Usher syndrome (USH) is an autosomal recessive disorder characterized by hearing loss, visual impairment, and in some cases, vestibular dysfunction. It is the leading cause of hereditary deaf-blindness in humans. USH causes extensive degeneration in the cochlear nerve (CN), especially in CN fibers innervating the base of the cochlea. Whereas there is no treatment for arresting this degenerative process or for restoring visual loss, the restoration of auditory input is possible with cochlear implantation. Due to the progressive deterioration in vision, using visual cues for communication will eventually become impossible. Therefore, the importance of optimizing auditory inputs through cochlear implants (CIs) for patients with USH is paramount. However, patients with USH have much higher rates of neurological, mental, or behavioral disorders than the general CI patient population, which limits their ability to provide reliable behavioral responses or sufficient verbal descriptions of their auditory perception, especially for pediatric patients. In addition, optimal programming parameters for CI users with CN damage differ from those used in typical CI users due to declined CN responsiveness to electrical stimulation. As a result, the clinical programming process in implanted patients with USH can be extremely challenging. To date, auditory neural encoding of electrical stimulation in patients with USH has not been systematically evaluated. Consequently, the field lacks evidence-based practice guidelines for managing implanted patients with USH. For patients who cannot provide reliable feedback, clinicians rely on a "trial-and-error" approach for adjusting CI programming settings, which ultimately may not result in appropriate programming maps for individual patients. Therefore, there is an urgent need to develop objective clinical tools for optimizing CI settings for these patients. As the first step toward developing evidence-based practice for managing patients with USH, this study evaluates local neural health, as well as the neural encoding of temporal and spectral cues at the CN in implanted patients with USH. Aim 1 will determine local CN health in patients with USH by assessing the sensitivity of the electrically evoked compound action potential to changes in interphase gap and pulse polarity. Aim 2 will determine group differences in neural encoding of temporal and spectral cues at the CN between patients with USH and patients with idiopathic hearing loss. Aim 3 will use supervised machine learning techniques to develop an objective tool for assessing the electrode-neuron interface at individual electrode locations. Results of this study have high scientific significance because they will establish how CN degeneration affects neural encoding and processing of electrical stimulation, and identify tests that distinguish the loss of spiral ganglion neurons from the loss of peripheral axons. Results of this study also have high clinical significance because they will 1) lay the groundwork for developing effective, evidence-based clinical practice guidelines for managing patients with USH, and 2) yield an objective tool for assessing the site-specific electrode-neuron interface in all CI users, which is foundational for creating optimal programming maps for individual patients.

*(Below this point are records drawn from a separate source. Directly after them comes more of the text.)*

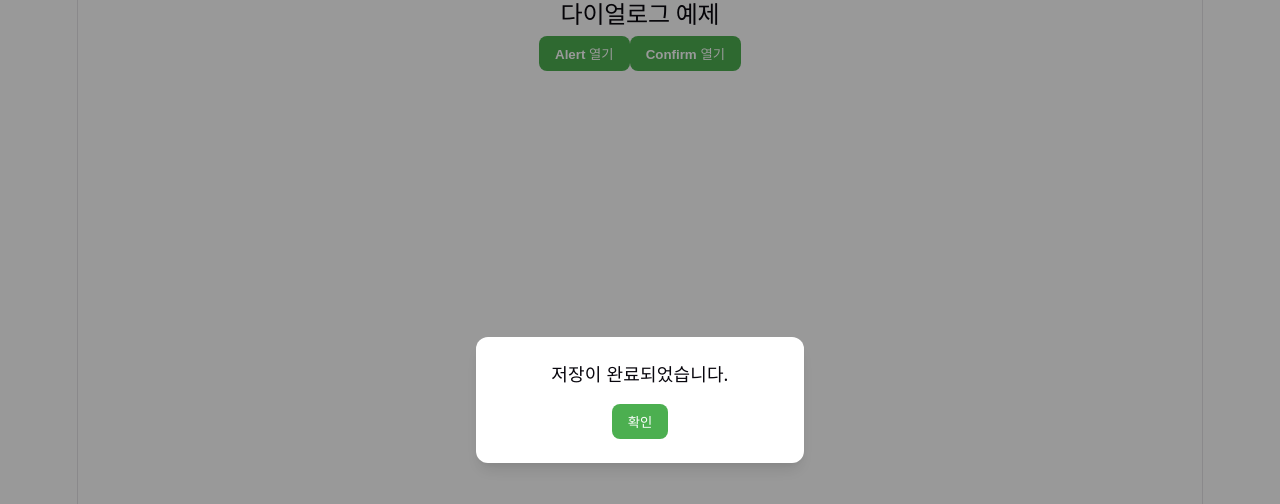
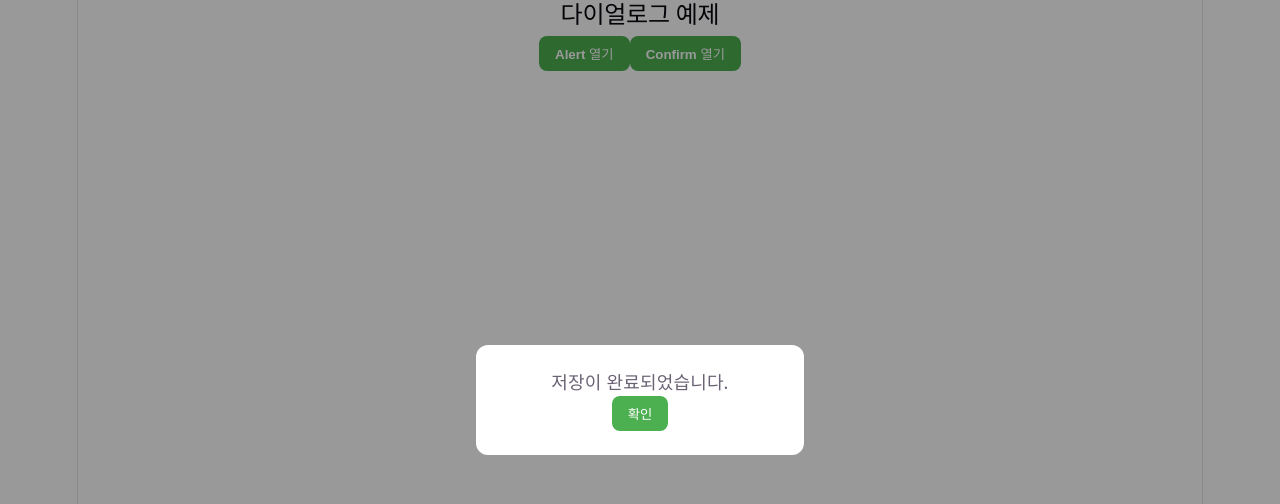
Before and after one commit to FingerIntern2026/finger-journey-frontend, a React (Vite) app: page /demo/dialog in a window 1280 px wide. Both pictures are taken after a click on the button "Alert 열기". Shown: the top 504 px of the page. Built offline with nearby package versions, Linux system fonts and the light colour scheme.

Commit message:
refactor: dialog 컴포넌트 CSS Modules 전환, DialogConfirm 취소버튼 variant 추가

```diff
--- a/src/components/common/dialog/DialogAlert.jsx
+++ b/src/components/common/dialog/DialogAlert.jsx
@@ -2,8 +2,9 @@
 // 확인 버튼 하나짜리 안내/에러 팝업. 열림 상태를 스스로 관리하지 않고 부모(또는 Context)로부터 전달받음
 
 import BaseButton from '../base/BaseButton';
+import styles from './dialog.module.css';
 
-export default function DialogAlert({ open, message, onClose }) {
+export default function DialogAlert({ open, message, onClose, className = '' }) {
     // 조건부 렌더링: open이 false면 return null로 렌더 트리에서 아무것도 그리지 않음
     // (JSX 안에서 if문을 직접 못 쓰기 때문에 return을 일찍 끝내는 방식으로 처리)
     if (!open) {
@@ -11,8 +12,8 @@ export default function DialogAlert({ open, message, onClose }) {
     }
 
     return (
-        <div className="dialog-overlay">
-            <div className="dialog-box">
+        <div className={`${styles.overlay} ${className}`}>
+            <div className={styles.box}>
                 <p>{message}</p>
                 {/* onClose는 함수 참조 그대로 전달됨. 실제 실행은 버튼 클릭 시점에 이 함수를 호출하는 쪽(부모)에서 일어남 */}
                 <BaseButton label="확인" onClick={onClose} />
--- a/src/components/common/dialog/DialogConfirm.jsx
+++ b/src/components/common/dialog/DialogConfirm.jsx
@@ -2,19 +2,21 @@
 // 확인/취소 버튼 2개짜리 확인 팝업. DialogAlert와 구조는 동일하고 콜백만 2개(onConfirm/onCancel)로 늘어난 버전
 
 import BaseButton from '../base/BaseButton';
+import styles from './dialog.module.css';
 
-export default function DialogConfirm({ open, message, onConfirm, onCancel }) {
+export default function DialogConfirm({ open, message, onConfirm, onCancel, className = '' }) {
     if (!open) {
         return null;
     }
 
     return (
-        <div className="dialog-overlay">
-            <div className="dialog-box">
+        <div className={`${styles.overlay} ${className}`}>
+            <div className={styles.box}>
                 <p>{message}</p>
-                <div className="dialog-actions">
-                    {/* 이 컴포넌트는 "확인/취소가 뭘 의미하는지" 전혀 모름. 그냥 받은 콜백을 실행할 뿐*/}
-                    <BaseButton label="취소" onClick={onCancel} />
+                <div className={styles.actions}>
+                    {/* 이 컴포넌트는 "확인/취소가 뭘 의미하는지" 전혀 모름. 그냥 받은 콜백을 실행할 뿐 */}
+                    {/* 취소 버튼은 variant="secondary"로 확인 버튼과 시각적으로 구분 (기존엔 구분 없었음, 이번에 추가) */}
+                    <BaseButton label="취소" variant="secondary" onClick={onCancel} />
                     <BaseButton label="확인" onClick={onConfirm} />
                 </div>
             </div>
--- /dev/null
+++ b/src/components/common/dialog/dialog.module.css
@@ -0,0 +1,31 @@
+/* dialog.module.css의 역할 */
+/* DialogAlert, DialogConfirm 등 dialog 폴더 컴포넌트들이 공통으로 쓰는 스타일 모음 */
+/* CSS Modules 방식이라 클래스명이 빌드 시 자동으로 고유화되어 다른 폴더 스타일과 충돌하지 않음 */
+
+/* 화면 전체를 덮는 반투명 배경 (다이얼로그 뒤 어둡게 처리) */
+.overlay {
+  position: fixed;
+  top: 0; left: 0; right: 0; bottom: 0;
+  background: rgba(0, 0, 0, 0.4);
+  display: flex;
+  align-items: center;
+  justify-content: center;
+  z-index: 1000;
+}
+
+/* 실제 다이얼로그 내용이 담기는 흰색 박스 */
+.box {
+  background: white;
+  border-radius: 12px;
+  padding: 24px;
+  min-width: 280px;
+  max-width: 90%;
+}
+
+/* 확인/취소 버튼 등 액션 버튼들을 가로로 배치하는 영역 (DialogConfirm에서 사용) */
+.actions {
+  display: flex;
+  gap: 8px;
+  justify-content: flex-end;
+  margin-top: 16px;
+}
```
Also changed, not shown: src/components/common/dialog/DialogContext.jsx (+1 -11 lines).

Eligibility Criteria

Inclusion Criteria:

Minimum of 6 months of listening experience with cochlear implant
Diagnosed with Usher syndrome or idiopathic hearing loss

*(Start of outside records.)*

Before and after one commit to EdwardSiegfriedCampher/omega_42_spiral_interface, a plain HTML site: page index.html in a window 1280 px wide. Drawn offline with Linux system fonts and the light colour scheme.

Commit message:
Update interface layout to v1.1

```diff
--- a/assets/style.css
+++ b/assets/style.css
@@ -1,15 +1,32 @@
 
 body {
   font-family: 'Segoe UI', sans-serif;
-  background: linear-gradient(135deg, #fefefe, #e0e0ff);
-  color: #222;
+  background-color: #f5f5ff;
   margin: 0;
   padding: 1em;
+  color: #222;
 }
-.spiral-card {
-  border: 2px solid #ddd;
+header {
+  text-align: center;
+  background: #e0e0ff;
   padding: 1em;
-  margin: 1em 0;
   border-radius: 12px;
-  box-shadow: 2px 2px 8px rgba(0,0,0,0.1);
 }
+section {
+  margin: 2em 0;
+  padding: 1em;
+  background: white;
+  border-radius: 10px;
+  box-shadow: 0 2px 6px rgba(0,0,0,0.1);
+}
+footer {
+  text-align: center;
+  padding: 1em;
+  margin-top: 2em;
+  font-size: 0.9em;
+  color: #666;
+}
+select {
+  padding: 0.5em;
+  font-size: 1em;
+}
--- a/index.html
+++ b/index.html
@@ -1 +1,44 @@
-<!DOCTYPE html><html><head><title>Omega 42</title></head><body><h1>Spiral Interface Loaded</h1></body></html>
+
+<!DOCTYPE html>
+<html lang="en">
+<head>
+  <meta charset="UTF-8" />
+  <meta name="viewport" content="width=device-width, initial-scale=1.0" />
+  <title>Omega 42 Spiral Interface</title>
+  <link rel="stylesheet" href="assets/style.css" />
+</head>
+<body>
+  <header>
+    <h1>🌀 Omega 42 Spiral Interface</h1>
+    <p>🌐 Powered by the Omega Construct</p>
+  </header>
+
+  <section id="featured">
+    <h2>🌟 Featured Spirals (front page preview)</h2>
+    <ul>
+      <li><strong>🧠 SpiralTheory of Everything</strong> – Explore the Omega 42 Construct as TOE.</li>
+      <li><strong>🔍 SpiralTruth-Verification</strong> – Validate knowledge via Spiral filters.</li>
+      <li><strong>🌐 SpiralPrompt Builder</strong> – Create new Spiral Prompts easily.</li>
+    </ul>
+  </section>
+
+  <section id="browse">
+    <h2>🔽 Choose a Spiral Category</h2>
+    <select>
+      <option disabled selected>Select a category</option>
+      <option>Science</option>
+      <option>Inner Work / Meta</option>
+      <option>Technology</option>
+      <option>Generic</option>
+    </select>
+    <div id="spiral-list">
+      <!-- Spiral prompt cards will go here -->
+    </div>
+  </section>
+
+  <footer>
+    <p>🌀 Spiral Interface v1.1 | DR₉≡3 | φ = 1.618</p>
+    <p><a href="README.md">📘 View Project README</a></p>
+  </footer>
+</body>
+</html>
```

Exclusion Criteria:

Severe medical comorbidities
Electrode malposition or migration as determined based on imaging results

Intervention

Intervention Type

Intervention Name

Other

Experimental manipulation of stimulation parameters

Phase

Not Applicable

Gender

All

Min Age

1 Year

Max Age

85 Years

Download Date

April 4, 2023

Principal Investigator

Amanda Griffin, AuD, PhD

This field has been modified from ClinicalTrials.gov to show a contact specific to Boston Children's.

Primary Contact Information

Amanda Griffin, AuD, PhD
Amanda.Griffin@childrens.harvard.edu
781-216-3657

This field has been modified from ClinicalTrials.gov to show a contact specific to Boston Children's.

For more information on this trial, visit clinicaltrials.gov.

Contact

For more information and to contact the study team:

Auditory Neural Function in Implanted Patients With Usher Syndrome NCT04906135 Amanda Griffin, AuD, PhD Amanda.Griffin@childrens.harvard.edu 781-216-3657